Many businesses have ambitious and transformative sustainability agendas but fail to bridge the gap between vision and action. How does BCG help businesses quantify the steps required to fully realise such transformative efforts?
Sustainability is a company’s ability to create positive environmental and societal impact, and is rapidly reshaping competitive advantage. It is remaking whole industries, blurring and in some cases obliterating boundaries between industries, and generating new waves of growth.
From our extensive experience working with companies and investors to drive sustainability transformations, we have identified six actions that put leaders in sustainability transformation ahead of the rest:
- Develop a sustainability strategy anchored in purpose: Companies need a strategy that starts with the principle that sustainability is a source of durable competitive advantage. The strategy must be clearly connected to the company’s purpose, focus on long-term value creation, and be driven from the top, starting with the CEO and board.
- Capture business value: Companies need a robust business case that accounts for all sources of value created by their sustainability actions. Once those business cases are articulated, key areas of the business – including marketing, sales, product development, and finance – will need the capabilities to capture the value created, and to track and measure it accurately

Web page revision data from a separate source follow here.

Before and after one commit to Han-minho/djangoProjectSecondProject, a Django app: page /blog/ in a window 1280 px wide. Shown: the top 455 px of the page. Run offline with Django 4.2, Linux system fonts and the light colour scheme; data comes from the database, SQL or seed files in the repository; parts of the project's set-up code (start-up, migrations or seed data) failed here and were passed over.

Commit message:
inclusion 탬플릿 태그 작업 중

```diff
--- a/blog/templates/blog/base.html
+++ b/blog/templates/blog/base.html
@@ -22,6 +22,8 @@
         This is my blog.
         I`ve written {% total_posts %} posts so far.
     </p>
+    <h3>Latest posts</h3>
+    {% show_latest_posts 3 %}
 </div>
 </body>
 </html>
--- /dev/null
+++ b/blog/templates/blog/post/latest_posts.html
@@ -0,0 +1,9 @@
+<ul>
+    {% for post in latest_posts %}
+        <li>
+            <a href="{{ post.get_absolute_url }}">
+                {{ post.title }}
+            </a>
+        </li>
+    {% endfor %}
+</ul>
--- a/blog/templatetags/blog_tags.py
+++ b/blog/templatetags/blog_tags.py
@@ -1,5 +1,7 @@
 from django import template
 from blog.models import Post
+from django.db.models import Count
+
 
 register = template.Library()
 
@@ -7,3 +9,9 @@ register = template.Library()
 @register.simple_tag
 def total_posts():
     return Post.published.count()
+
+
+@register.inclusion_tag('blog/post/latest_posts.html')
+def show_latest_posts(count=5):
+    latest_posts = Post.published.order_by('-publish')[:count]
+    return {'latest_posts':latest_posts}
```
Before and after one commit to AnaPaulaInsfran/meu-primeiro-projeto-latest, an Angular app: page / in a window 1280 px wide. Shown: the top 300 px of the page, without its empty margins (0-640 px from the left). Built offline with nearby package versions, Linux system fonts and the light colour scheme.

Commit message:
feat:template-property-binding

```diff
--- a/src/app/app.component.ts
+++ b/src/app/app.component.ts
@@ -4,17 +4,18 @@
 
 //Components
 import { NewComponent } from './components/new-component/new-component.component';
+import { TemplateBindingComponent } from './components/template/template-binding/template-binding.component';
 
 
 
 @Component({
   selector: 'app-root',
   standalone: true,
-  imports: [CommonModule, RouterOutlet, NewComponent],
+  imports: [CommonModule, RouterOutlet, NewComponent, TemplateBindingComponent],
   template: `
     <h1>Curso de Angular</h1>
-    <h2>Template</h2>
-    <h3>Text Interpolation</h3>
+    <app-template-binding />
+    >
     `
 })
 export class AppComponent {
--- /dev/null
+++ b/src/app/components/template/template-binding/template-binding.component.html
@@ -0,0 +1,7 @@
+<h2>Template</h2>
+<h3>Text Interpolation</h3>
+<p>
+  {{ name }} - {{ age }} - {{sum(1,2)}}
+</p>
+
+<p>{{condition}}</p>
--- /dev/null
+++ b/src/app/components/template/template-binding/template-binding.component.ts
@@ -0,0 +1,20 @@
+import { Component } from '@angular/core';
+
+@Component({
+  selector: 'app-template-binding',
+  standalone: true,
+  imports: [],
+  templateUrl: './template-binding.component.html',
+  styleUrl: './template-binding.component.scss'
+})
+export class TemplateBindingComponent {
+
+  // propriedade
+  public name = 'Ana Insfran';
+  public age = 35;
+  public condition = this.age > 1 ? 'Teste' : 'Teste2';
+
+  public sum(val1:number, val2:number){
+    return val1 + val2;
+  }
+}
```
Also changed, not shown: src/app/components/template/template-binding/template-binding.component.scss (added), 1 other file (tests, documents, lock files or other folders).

- Build new sustainable businesses: Companies should look for opportunities in new markets where they have unique advantages, and create new offerings and business models to leverage those advantages.
- Make the core sustainable. Companies that aim to become sustainability leaders need to assess and enhance the sustainability of their existing portfolio and operations. Actions include creating end-to-end supply chain transparency, and re-engineering production designs to make existing products sustainable.
- Build capabilities: Companies that want to drive a sustainability transformation need the right capabilities and foundation in place to succeed. This includes designing robust governance, updating internal decision-making processes to allocate human and financial capital, developing strong data capabilities and ESG reporting processes, and building new partnerships in the ecosystem.
- Own the narrative, and engage investors and stakeholders: Companies need a compelling narrative for their sustainability strategy that connects and amplifies their purpose. They also need to own their sustainability narrative in the public markets, and share it in a way that resonates with investors, rather than letting ratings agencies and investors tell their story for them.
A successful sustainability transformation requires a fundamental shift in mindset. Company leaders need to view the push toward sustainability as an opportunity to create new value, not as a compliance exercise or a cost of doing business. Companies that do this well will expand their competitive advantage and develop the capability to rethink and remake their business as stakeholder expectations of sustainability continue to rise in the years ahead